Contemplative practice helps us to accept our flaws and accept and appreciate others. As a result it improves relationships and social interactions. It helps us to become better listeners and more compassionate toward others. Increased understanding and compassion for others is a motivator to becoming involved in improving our world.


Contemplative practice helps to develop the ability to regulate emotions and improve emotional intelligence. So, we get in better touch with our true feelings and become better able to express them to others.  Importantly, contemplative practice has been shown to increase happiness. We enjoy life and appreciate the wonders that surround us every day.


Finally, contemplative practice has been shown to help to develop acceptance of ourselves. Many people do not like themselves. Contemplative practice is an antidote for self-loathing, tending instead to improve self-love. It can help us accept and like ourselves more. It is difficult to truly love others if you don’t love yourself. So, the self-love developed in contemplative practice is a requirement for loving others. It leads inevitably to caring more for others and be willing to express that love.

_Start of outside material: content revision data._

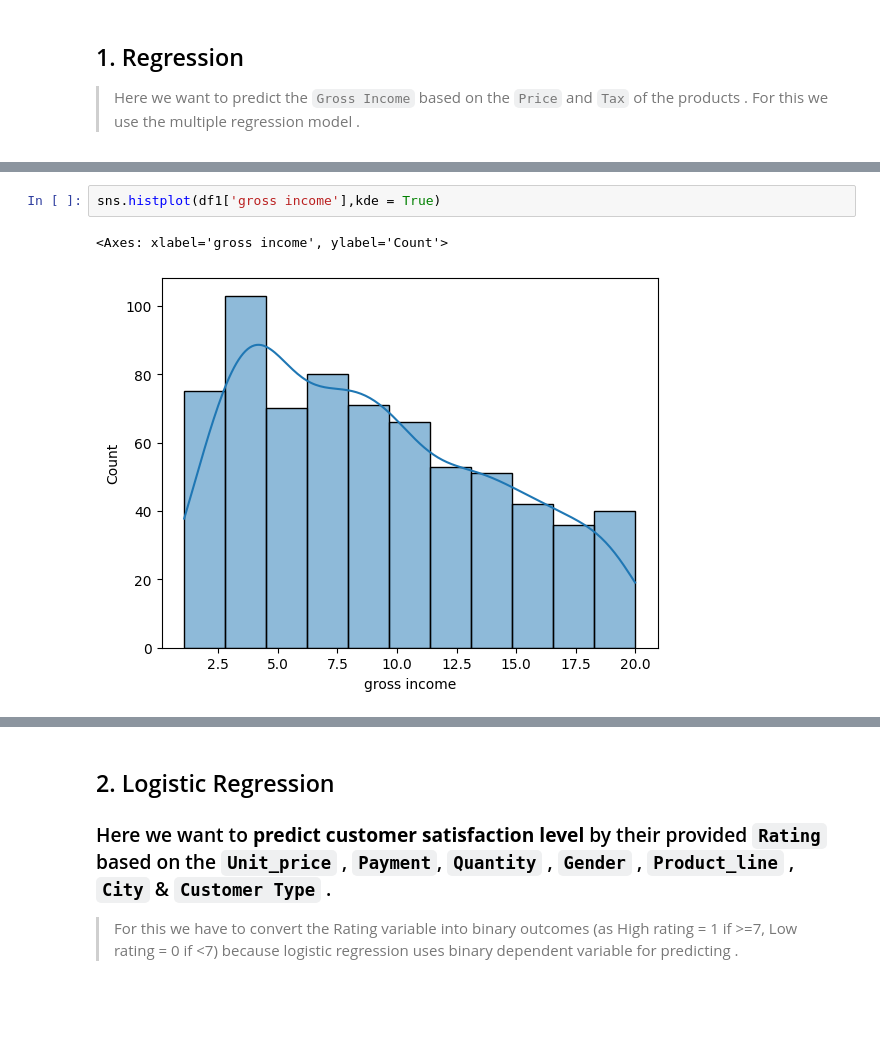
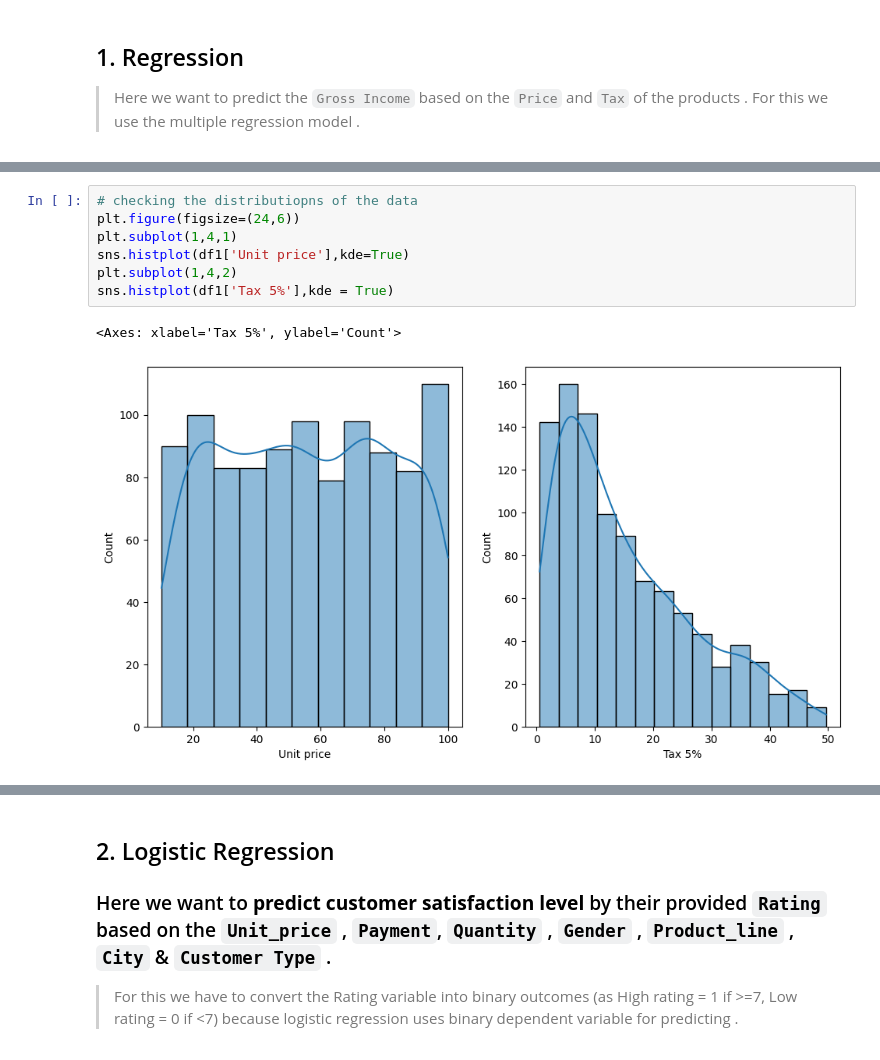
Before and after one commit to Maharun-nasa/ML_Project, a Jupyter notebook: ml_project.ipynb, the cells around one changed output, grey strips where cells are left out. Saved outputs shown, nothing was run; the diff lists cells and outputs as text; blank space fills up the shorter version.

```diff
--- a/ml_project.ipynb
+++ b/ml_project.ipynb
@@ -118,5 +107,10 @@ sns.histplot(df1['Tax 5%'],kde = True)
-# %%
-sns.histplot(df1['gross income'],kde = True)
-# %% [output]
-<Axes: xlabel='gross income', ylabel='Count'>
-[figure, removed]
+# %%
+# checking the distributiopns of the data
+plt.figure(figsize=(24,6))
+plt.subplot(1,4,1)
+sns.histplot(df1['Unit price'],kde=True)
+plt.subplot(1,4,2)
+sns.histplot(df1['Tax 5%'],kde = True)
+# %% [output]
+<Axes: xlabel='Tax 5%', ylabel='Count'>
+[figure, added]
```
Also changed, not shown: parts of 35 cells of this notebook, 1 other file.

So, engage in contemplative practice and develop your eulogy virtues.


“What do most people say on their deathbed? They don’t say, ‘I wish I’d made more money.’ What they say is, ‘I wish I’d spent more time with my family and done more for society or my community.” – David Rubenstein


CMCS – Center for Mindfulness and Contemplative Studies